Editor's Note: Last week we looked at how the lack of attention to governance has hindered effective U.S. security sector assistance. This week Gordon Adams of American University and Richard Sokolsky of Carnegie take their arguments one step further. First they go into some depth on current U.S. programs and then they offer a new paradigm for assistance that incorporates governance more systematically and offers ideas for how to change U.S. assistance programs.

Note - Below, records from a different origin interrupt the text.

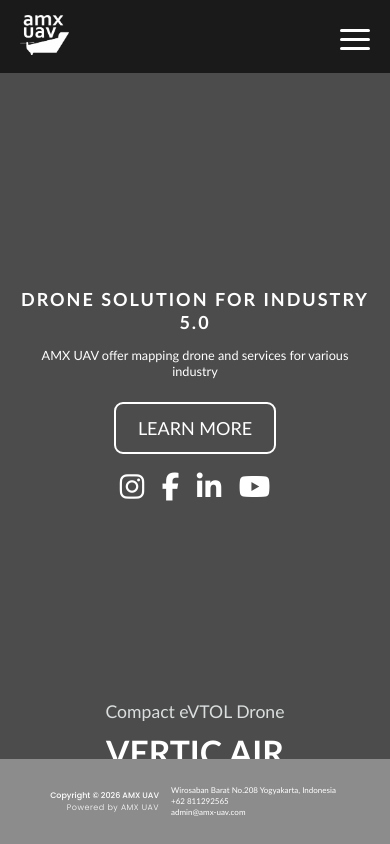
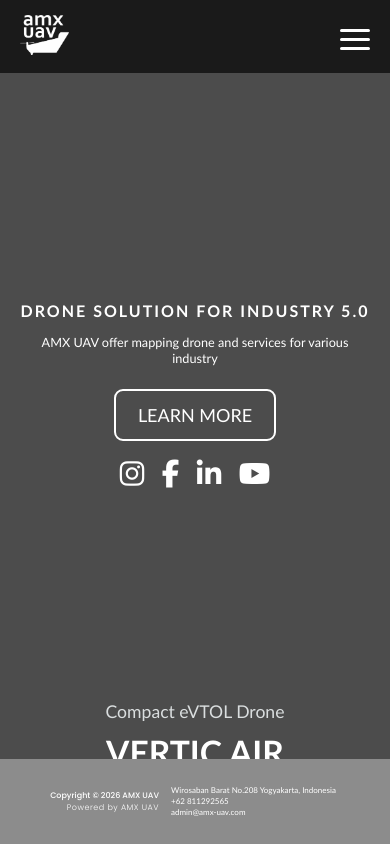
Before and after one commit to nasgmr/website-amx-next, a Next.js app: page / in a window 390 px wide. Shown: the top 844 px of the page. Built offline with nearby package versions, Linux system fonts and the light colour scheme; a web font is replaced by a local one.

Commit message:
fix: font-size hero-section mobile version updated

```diff
--- a/src/css/style.css
+++ b/src/css/style.css
@@ -1934,7 +1934,7 @@ html, body, .homepage-body {
   .hero-section h1,
   .resources-page .hero-section h1,
   .aboutus-page .hero-section h1 {
-    font-size: 18px !important;
+    font-size: 16px !important;
     white-space: normal;
     line-height: 1.3;
   }
```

Editor's Note: We’re breaking new ground here at the Foreign Policy Essay—a two-part series. So many of the problems identified in past Foreign Policy Essays and for Lawfare in general revolve directly or indirectly around the question of allied security forces. Competent local security forces can mitigate problems like terrorism and regional stability. Where they work well (let’s say Denmark—we all like Denmark, right?), then U.S.